Andy Puzder at the Department of Labor. Puzder made a fortune with fast-food franchise companies like Hardee’s and Carl’s Jr., but he’s against raising the minimum wage and doesn’t like paying overtime. Instead, he likes commercials with models in bikinis eating burgers. Not exactly what the working man or woman needs.
Rick Perry at the Department of Energy. Remember when Perry famously tanked at a Republican debate for his “oops” moment? When he couldn’t remember the third department he was going to abolish? Yeah, it was Energy. Is this really the guy we want in charge of the nuclear weapons stockpile? Maybe this is Trump’s big joke on Perry—maybe he’s going to abolish the department himself after the GOP Senate confirms the man Molly Ivins often called “Governor Goodhair.” All in retaliation for the time Perry called Trump a “cancer on conservatism” and “toxic.” Oil lover Perry is also on the board of the company building the Dakota Access Pipeline.
We still don’t know Trump’s pick for Agriculture secretary. But we hear Old MacDonald is available, and he can sing “E-I-E-I-O.” Nor has there been an announcement of Trump’s choice for Veterans Affairs. Hey, since Trump loves appointing generals and David Petraeus was passed over at State, maybe this would be a good fit. If Petraeus’ probation officer agrees.
Some posts still need Senate approval and are considered Cabinet-level even if they’re not technically in the cabinet.

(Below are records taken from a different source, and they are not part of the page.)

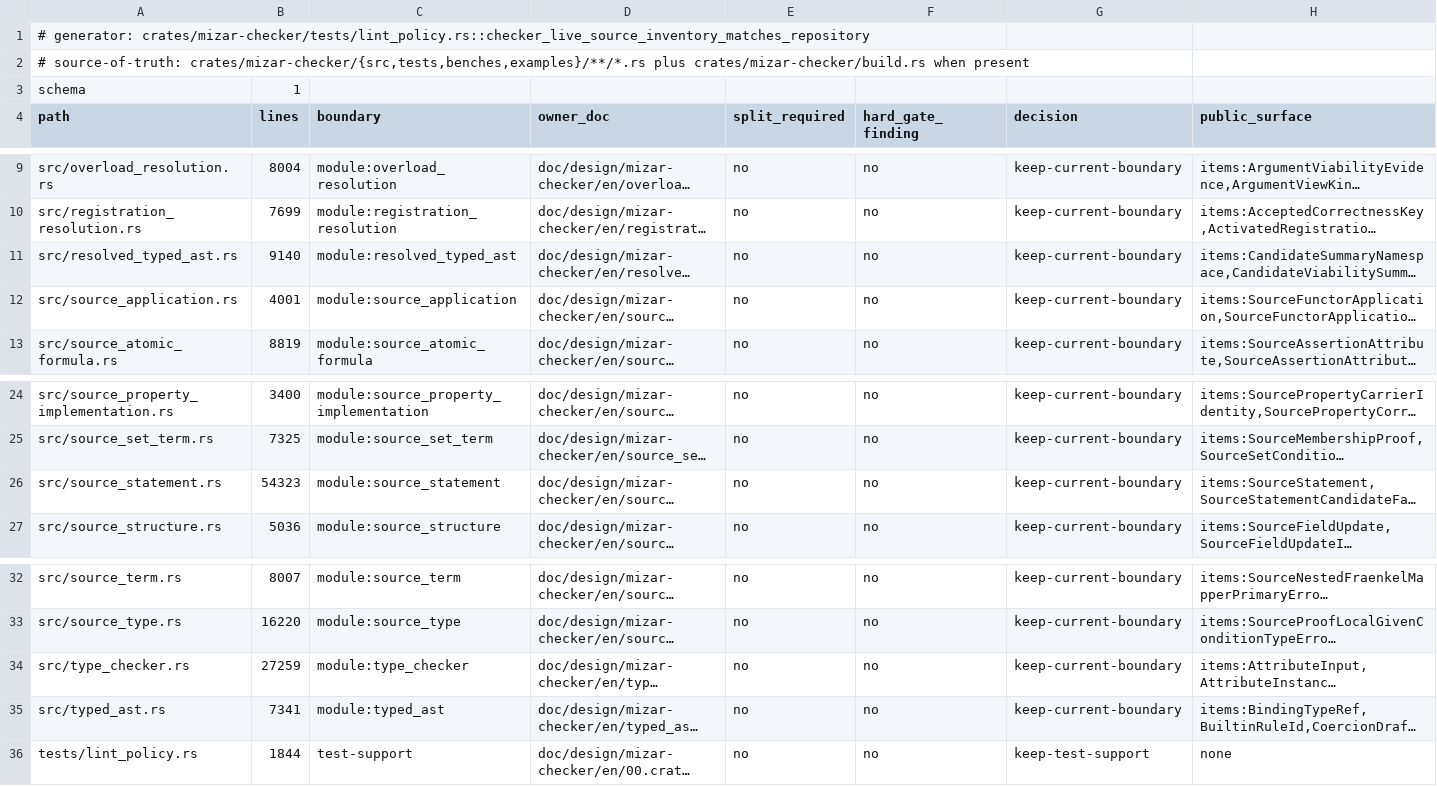
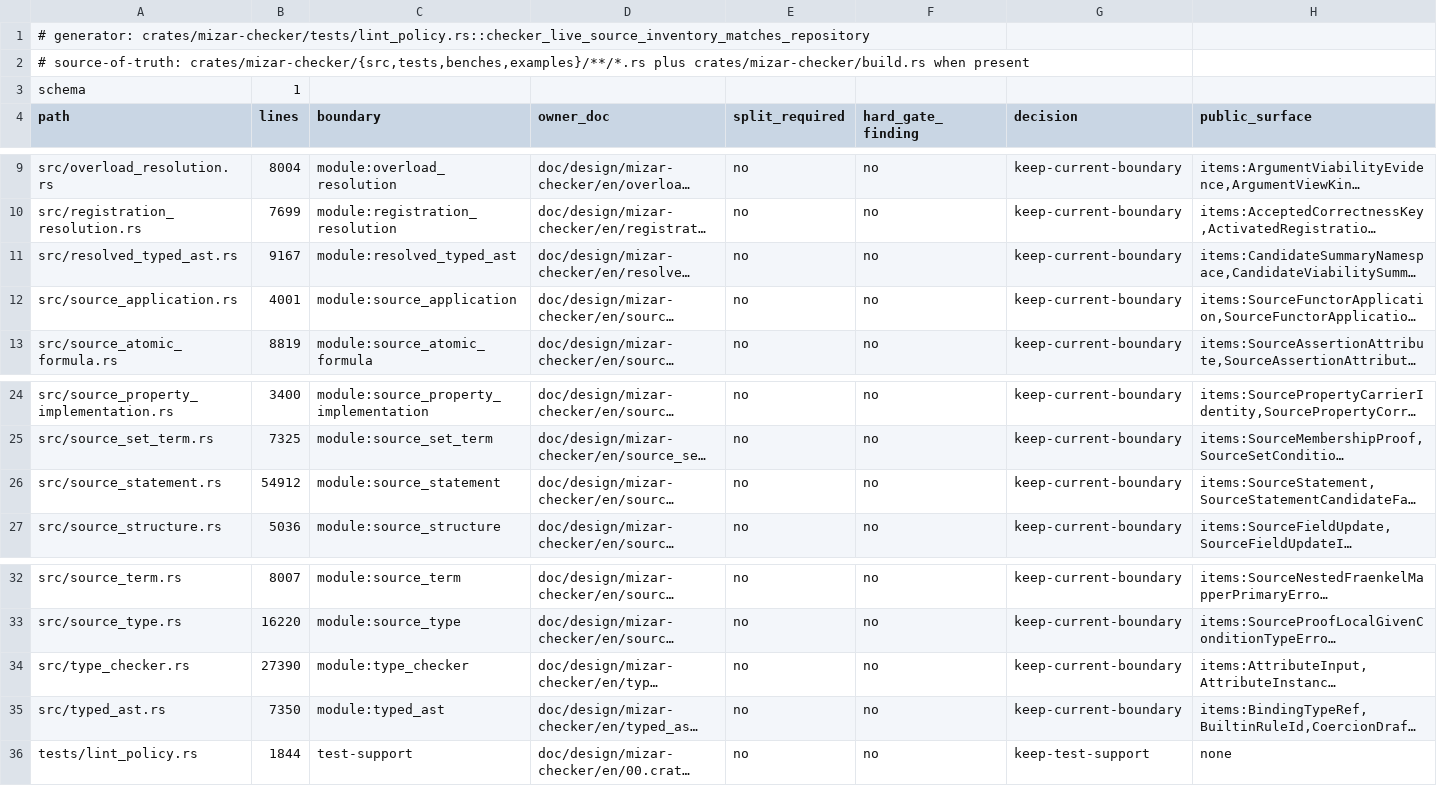
Before and after one commit to aabaa/mizar-evo, a TSV file: doc/design/mizar-checker/checker_source_inventory.tsv, drawn as a sheet; only a part is shown, gaps mark what is left out; long unchanged cells end in …; the diff names each change by its address in the sheet, - before the commit and + after, or states it on an @@ line.

Commit message:
feat: transport original-source unnamed witnesses
Authenticate the complete reserved theorem/take/conclusion source and all
five variable uses, then install the existing statement/witness pair after
the unchanged whole canonical-base comparison. Retire production raw B3
admission and preserve private corruption duties and genuine-source refusals.
Witness transport grants no binder, proof validity or theorem acceptance.

Reviewed exact test-maintenance proposals before corrections, including two
foreign selector consumers found by integration. Sol/high TEST/CODE and
consistency, Astra/high TRUST, Luna/xhigh volume and Luna/medium literal/full
audits cleared; scoped nine gates pass, independent score 98/100, no caps.
Volume review found no further safe deletion; remove the obsolete B3 leaf.

fmt, all-target/all-feature Clippy -D warnings, all 137 Task258 regressions,
13 focused groups and unfiltered cargo test passed. Full: 102 groups, 5091
passed, zero failed/ignored/measured/filtered, 480.088s on immutable tree
de329c478d73c272d681057d35aecc755715b475. Full-success tree is this tree;
pending completed tasks: 0. Evidence: target/autonomous/statement-b3-readiness.
Literal ceilings only lower 321->305 and 198->196 using the unchanged counter.

volume: prod +2326 test +301 doc +81

```diff
--- a/doc/design/mizar-checker/checker_source_inventory.tsv
+++ b/doc/design/mizar-checker/checker_source_inventory.tsv
-B11 (lines): 9140
+B11 (lines): 9167
-B26 (lines): 54323
+B26 (lines): 54912
-B34 (lines): 27259
+B34 (lines): 27390
-B35 (lines): 7341
+B35 (lines): 7350
```
Also changed, not shown: 27 other files.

Mike Pompeo as CIA director. The Kansas congressman, rumored to be the love child of Charles and David Koch because he’s received more contributions from Koch employees than anyone else running for office, is enthusiastic about torture. He wants to bring back NSA spying. He thinks whistleblower Edward Snowden deserves a death sentence. And he says the detainees at Gitmo “are treated exceptionally well.” Everything you’d ever want in a CIA chief.
Linda McMahon as head of the Small Business Administration. Because what says small business success to folks trying to get a new business off the ground like the billionaire head of a fake wrestling outfit such as World Wrestling Entertainment?

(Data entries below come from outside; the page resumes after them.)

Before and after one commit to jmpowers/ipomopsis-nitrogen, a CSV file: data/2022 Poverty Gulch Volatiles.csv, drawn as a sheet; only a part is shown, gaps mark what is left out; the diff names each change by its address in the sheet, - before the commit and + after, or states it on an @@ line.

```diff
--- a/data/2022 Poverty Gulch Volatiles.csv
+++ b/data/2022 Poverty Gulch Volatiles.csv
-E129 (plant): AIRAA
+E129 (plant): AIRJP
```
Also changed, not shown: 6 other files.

Scott Pruitt at the Environmental Protection Agency. Talk about an oxymoron. Pruitt, a Republican climate change denier who is the Oklahoma attorney general, has sued the EPA numerous times to halt environmental regulations. Never mind the fact that Oklahoma is awash with fracking-caused earthquakes—the more fracking, the better, believes Pruitt, who has ties to the fossil fuel industry. Putting Scott Pruitt in charge of the EPA is “like appointing Darth Vader to lead the Rebel Alliance,” says Sierra Club Executive Director Michael Brune.
Nikki Haley as United Nations ambassador. The South Carolina governor wasn’t originally a Trump fan, but appointing her to the post paves the way for her lieutenant governor, Henry McMaster (who was an early endorser), to become guv of the Palmetto State and run as an incumbent in 2018.
This list leaves out Trump’s other stellar picks who don’t need Senate approval, such as retired Lt. Gen. Mike Flynn as national security adviser, who has a habit of leaking classified information and spreading wild conspiracy theories; Steve Bannon of Breitbart fame as top political adviser to keep bending Trump’s ear about white nationalism; Reince Priebus as chief of staff, second in weaseldom only to House Speaker Paul Ryan; and the Trump offspring, who will be “running the businesses” while having nothing at all to do with government. This is even as they continue to sit in meetings with world leaders, potential Cabinet picks, and U.S. industry mavens and as Ivanka is rumored to be getting White House office space normally reserved for the first lady while Melania stays ensconced in Trump Tower.
To make you feel even worse, the secretary of state is the first cabinet official in line for the presidency should anything happen to the president, the vice president, the speaker of the House, and the president pro tempore of the Senate. Sort of puts the Rex Tillerson-Vladimir Putin bromance in a whole new light.
Originally posted on Daily Kos on Dec. 18, 2016.